*** DATA TO EXAMINE Section Begins ***

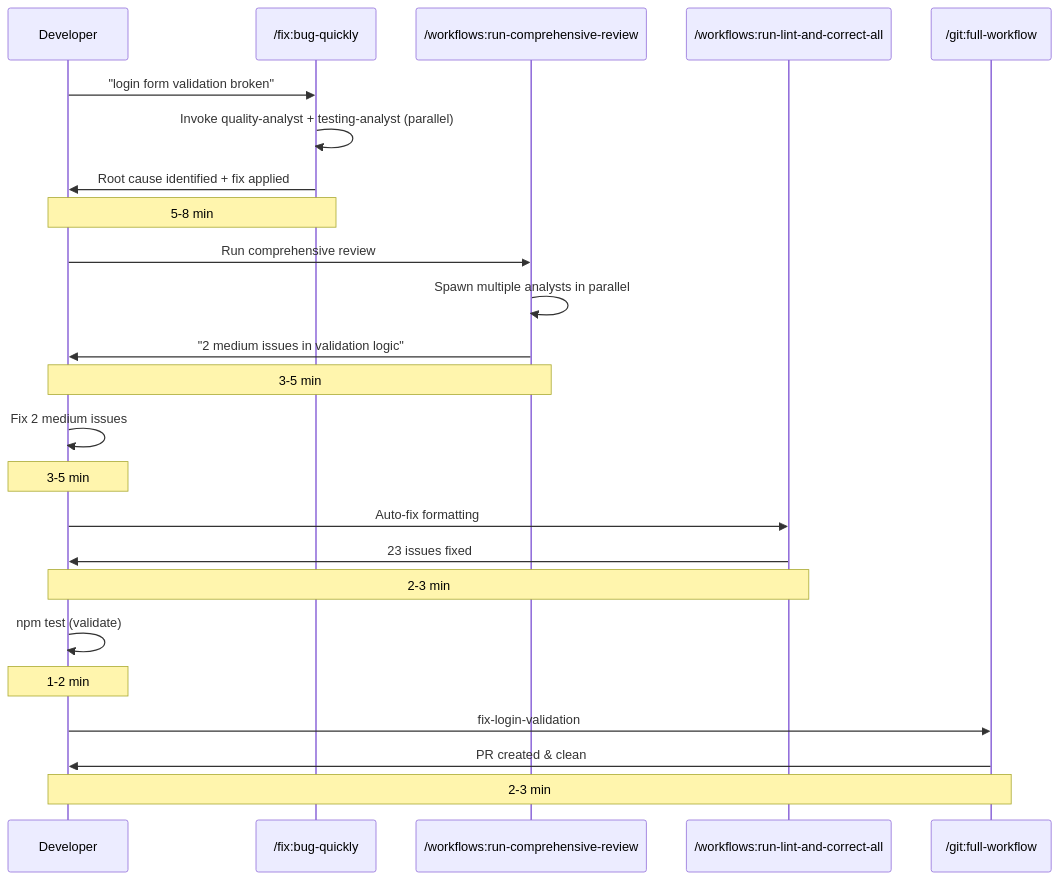
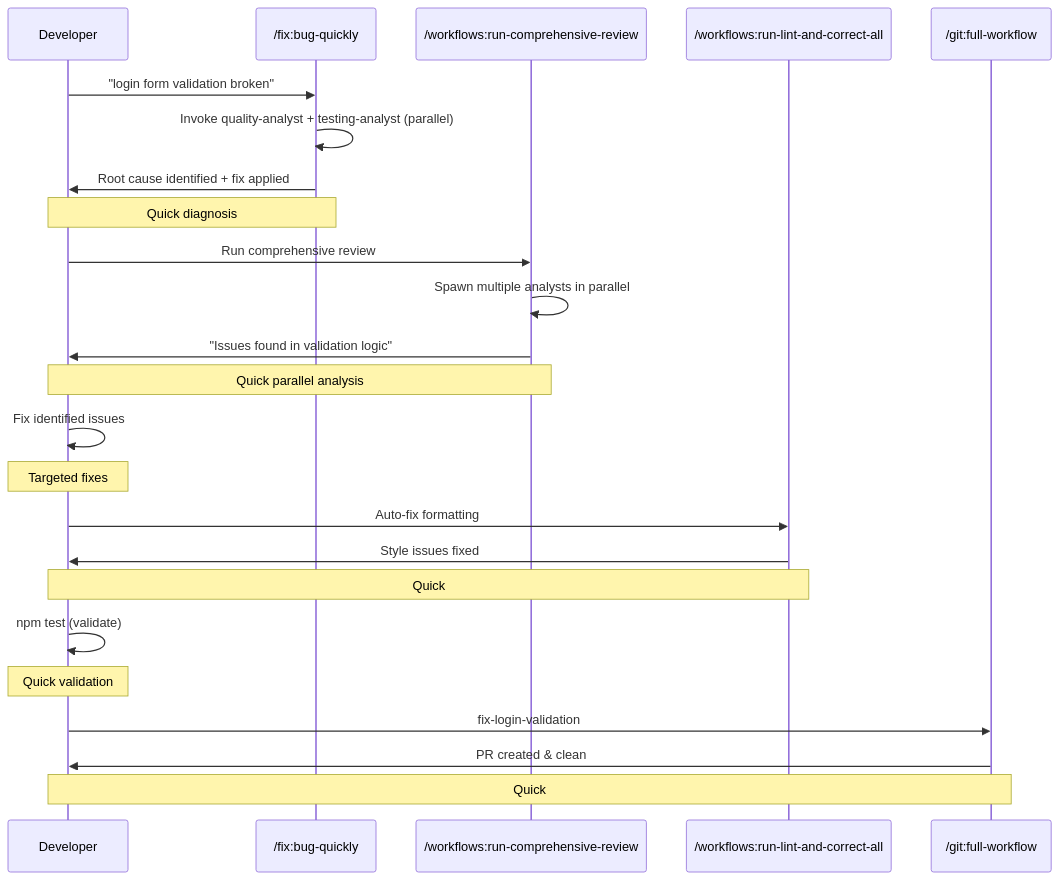
The second of 8 diagrams in docs/typical-workflows.md (thomasholknielsen/claude-code-config), drawn with Mermaid before and after one commit. The commit also changed other lines of this file and 130 other files, not shown here.

````diff
--- a/docs/typical-workflows.md
+++ b/docs/typical-workflows.md
@@ -123,32 +111,32 @@
 ```mermaid
 sequenceDiagram
     participant Dev as Developer
     participant Fix as /fix:bug-quickly
     participant Review as /workflows:run-comprehensive-review
     participant Lint as /workflows:run-lint-and-correct-all
     participant Git as /git:full-workflow
 
     Dev->>Fix: "login form validation broken"
     Fix->>Fix: Invoke quality-analyst + testing-analyst (parallel)
     Fix->>Dev: Root cause identified + fix applied
-    Note over Dev,Fix: 5-8 min
+    Note over Dev,Fix: Quick diagnosis
 
     Dev->>Review: Run comprehensive review
     Review->>Review: Spawn multiple analysts in parallel
-    Review->>Dev: "2 medium issues in validation logic"
-    Note over Dev,Review: 3-5 min
+    Review->>Dev: "Issues found in validation logic"
+    Note over Dev,Review: Quick parallel analysis
 
-    Dev->>Dev: Fix 2 medium issues
-    Note over Dev: 3-5 min
+    Dev->>Dev: Fix identified issues
+    Note over Dev: Targeted fixes
 
     Dev->>Lint: Auto-fix formatting
-    Lint->>Dev: 23 issues fixed
-    Note over Dev,Lint: 2-3 min
+    Lint->>Dev: Style issues fixed
+    Note over Dev,Lint: Quick
 
     Dev->>Dev: npm test (validate)
-    Note over Dev: 1-2 min
+    Note over Dev: Quick validation
 
     Dev->>Git: fix-login-validation
     Git->>Dev: PR created & clean
-    Note over Dev,Git: 2-3 min
+    Note over Dev,Git: Quick
 ```
````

*** DATA TO EXAMINE Section Ends ***

**WHAT NEEDS TO BE DONE**
A single number is the answer: the count of lines above that include the string "workflows".

**FINISHED EXERCISE**
5